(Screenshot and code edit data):
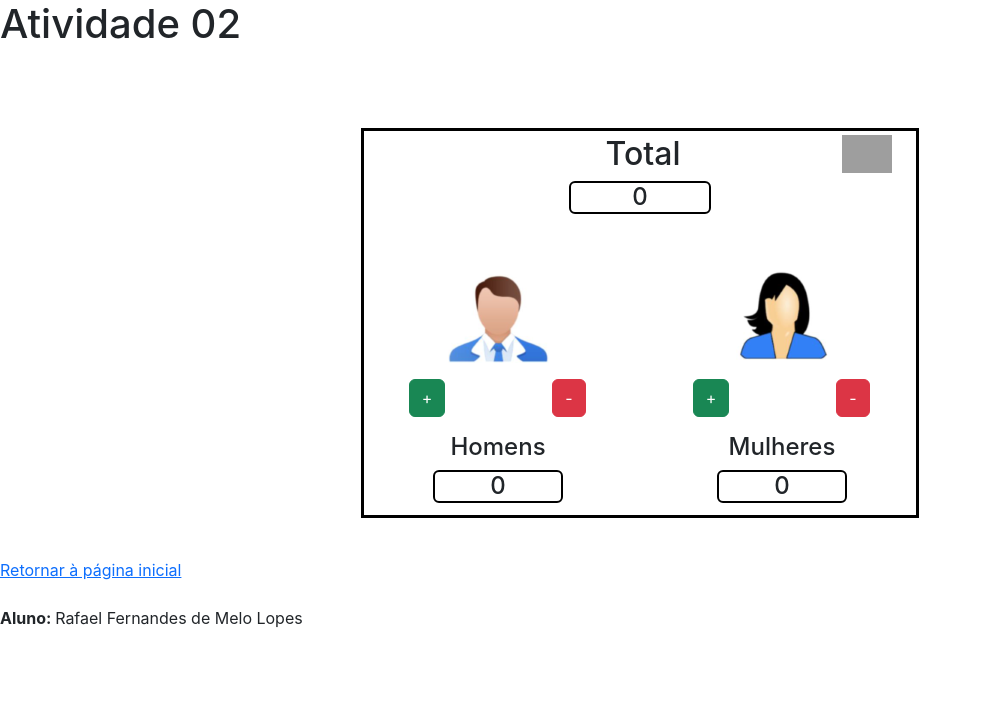
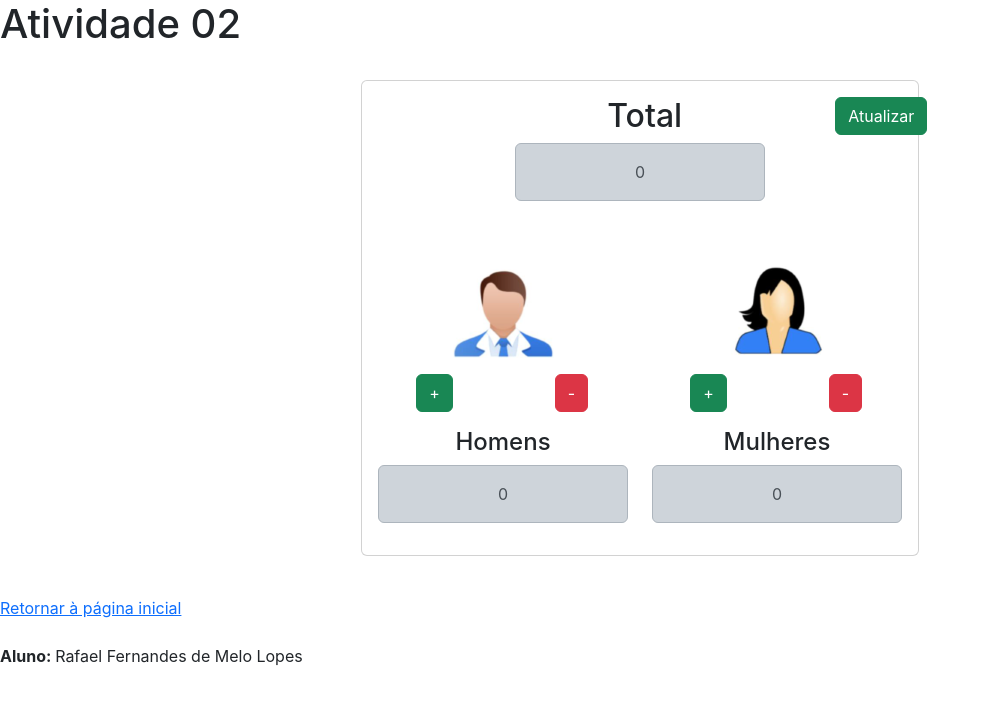
Before and after one commit to RafaelFernandes1992/AppReact, a React (Create React App) app: page /atv02 in a window 1280 px wide. Shown: the top 704 px of the page, without its empty margins (0-990 px from the left). Built offline with nearby package versions, Linux system fonts and the light colour scheme; grey boxes are pictures that could not be loaded.

Commit message:
Update Contador.js

```diff
--- a/src/Components/Contador.js
+++ b/src/Components/Contador.js
@@ -22,21 +22,23 @@ function Contador() {
     return(
         <>
         <div class="container">
-            <div class="w-50 h-50 border border-black border-3 mx-auto mt-5 p-1">
-
+            <div class="card w-50 h-50 mx-auto">
+                <div class="card-body">
                     <div class="row ps-1">
                         <div class="col-10 text-center">
                             <h2 class="ms-5 ps-5">Total</h2>
                         </div>
                         <div class="col-2">
-                        <a href="#" onClick={zerar}>
-                            <img src="atualizar.svg" class="img-fluid" width="50" />
-                        </a>
+                            <button type="button" class="btn btn-success" onClick={zerar}>Atualizar</button>
                         </div>
                     </div>
 
                     <div class="row">
-                    <div class="border border-black border-2 rounded w-25 mx-auto text-center h4">{Total}</div>
+                        <div class="col-3"></div>
+                        <div class="col-6 text-center">
+                            <div class="alert alert-dark text-center" role="alert">{Total}</div>
+                        </div>
+                        <div class="col-3"></div>
                     </div>
 
                     <div class="row pt-5 text-center">
@@ -72,11 +74,13 @@ function Contador() {
                     <div class="row mt-3">
                         <div class="col-6">
                             <h4 class="text-center">Homens</h4>
-                        <div class="border border-black rounded border-2 w-50 mx-auto text-center h4">{TotalHomem}</div>
+                            <div class="alert alert-dark text-center" role="alert">{TotalHomem}</div>
+
                         </div>
                         <div class="col-6">
                             <h4 class="text-center">Mulheres</h4>
-                        <div class="border border-black rounded border-2 w-50 mx-auto text-center h4">{TotalMulher}</div>
+                            <div class="alert alert-dark text-center" role="alert">{TotalMulher}</div>
+                        </div>
                     </div>
                 </div>
             </div>
```
Lines whose indentation alone changed are shown as unchanged.
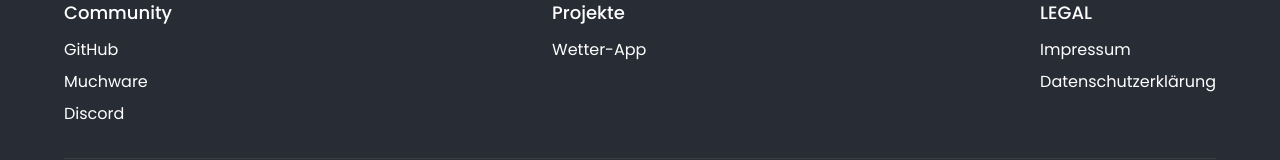
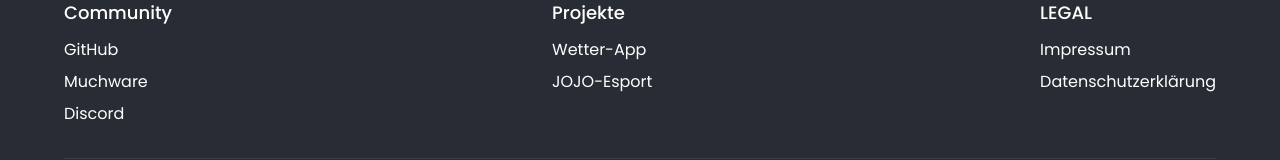
Before and after one commit to KioshiOkh/homepage, a React (Create React App) app: page / in a window 1280 px wide. Shown: the part 1862-2022 px from the top of the page. Built offline with nearby package versions, Linux system fonts and the light colour scheme; no server answers.

Commit message:
jojo esp

```diff
--- a/public/index.html
+++ b/public/index.html
@@ -13,7 +13,7 @@
       name="description"
       content="Paul's Homepage"
     />
-    <title>Pauls Homepage</title>
+    <title>Paulokh</title>
   </head>
   <body>
     <noscript>You need to enable JavaScript to run this app.</noscript>
--- a/src/const/index.js
+++ b/src/const/index.js
@@ -47,8 +47,8 @@
                 link: "wetter"
             },
             {
-                name: "",
-                link: "",
+                name: "JOJO-Esport",
+                link: "https://jojo-esport.online",
             },
             {
                 name: "",
```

(PROBLEM STATEMENT): Apart from the images, the entries above must be returned without alteration.

(OUTPUT OF THE EXERCISE):
Before and after one commit to RafaelFernandes1992/AppReact, a React (Create React App) app: page /atv02 in a window 1280 px wide. Shown: the top 704 px of the page, without its empty margins (0-990 px from the left). Built offline with nearby package versions, Linux system fonts and the light colour scheme; grey boxes are pictures that could not be loaded.

Commit message:
Update Contador.js

```diff
--- a/src/Components/Contador.js
+++ b/src/Components/Contador.js
@@ -22,21 +22,23 @@ function Contador() {
     return(
         <>
         <div class="container">
-            <div class="w-50 h-50 border border-black border-3 mx-auto mt-5 p-1">
-
+            <div class="card w-50 h-50 mx-auto">
+                <div class="card-body">
                     <div class="row ps-1">
                         <div class="col-10 text-center">
                             <h2 class="ms-5 ps-5">Total</h2>
                         </div>
                         <div class="col-2">
-                        <a href="#" onClick={zerar}>
-                            <img src="atualizar.svg" class="img-fluid" width="50" />
-                        </a>
+                            <button type="button" class="btn btn-success" onClick={zerar}>Atualizar</button>
                         </div>
                     </div>
 
                     <div class="row">
-                    <div class="border border-black border-2 rounded w-25 mx-auto text-center h4">{Total}</div>
+                        <div class="col-3"></div>
+                        <div class="col-6 text-center">
+                            <div class="alert alert-dark text-center" role="alert">{Total}</div>
+                        </div>
+                        <div class="col-3"></div>
                     </div>
 
                     <div class="row pt-5 text-center">
@@ -72,11 +74,13 @@ function Contador() {
                     <div class="row mt-3">
                         <div class="col-6">
                             <h4 class="text-center">Homens</h4>
-                        <div class="border border-black rounded border-2 w-50 mx-auto text-center h4">{TotalHomem}</div>
+                            <div class="alert alert-dark text-center" role="alert">{TotalHomem}</div>
+
                         </div>
                         <div class="col-6">
                             <h4 class="text-center">Mulheres</h4>
-                        <div class="border border-black rounded border-2 w-50 mx-auto text-center h4">{TotalMulher}</div>
+                            <div class="alert alert-dark text-center" role="alert">{TotalMulher}</div>
+                        </div>
                     </div>
                 </div>
             </div>
```
Lines whose indentation alone changed are shown as unchanged.
Before and after one commit to KioshiOkh/homepage, a React (Create React App) app: page / in a window 1280 px wide. Shown: the part 1862-2022 px from the top of the page. Built offline with nearby package versions, Linux system fonts and the light colour scheme; no server answers.

Commit message:
jojo esp

```diff
--- a/public/index.html
+++ b/public/index.html
@@ -13,7 +13,7 @@
       name="description"
       content="Paul's Homepage"
     />
-    <title>Pauls Homepage</title>
+    <title>Paulokh</title>
   </head>
   <body>
     <noscript>You need to enable JavaScript to run this app.</noscript>
--- a/src/const/index.js
+++ b/src/const/index.js
@@ -47,8 +47,8 @@
                 link: "wetter"
             },
             {
-                name: "",
-                link: "",
+                name: "JOJO-Esport",
+                link: "https://jojo-esport.online",
             },
             {
                 name: "",
```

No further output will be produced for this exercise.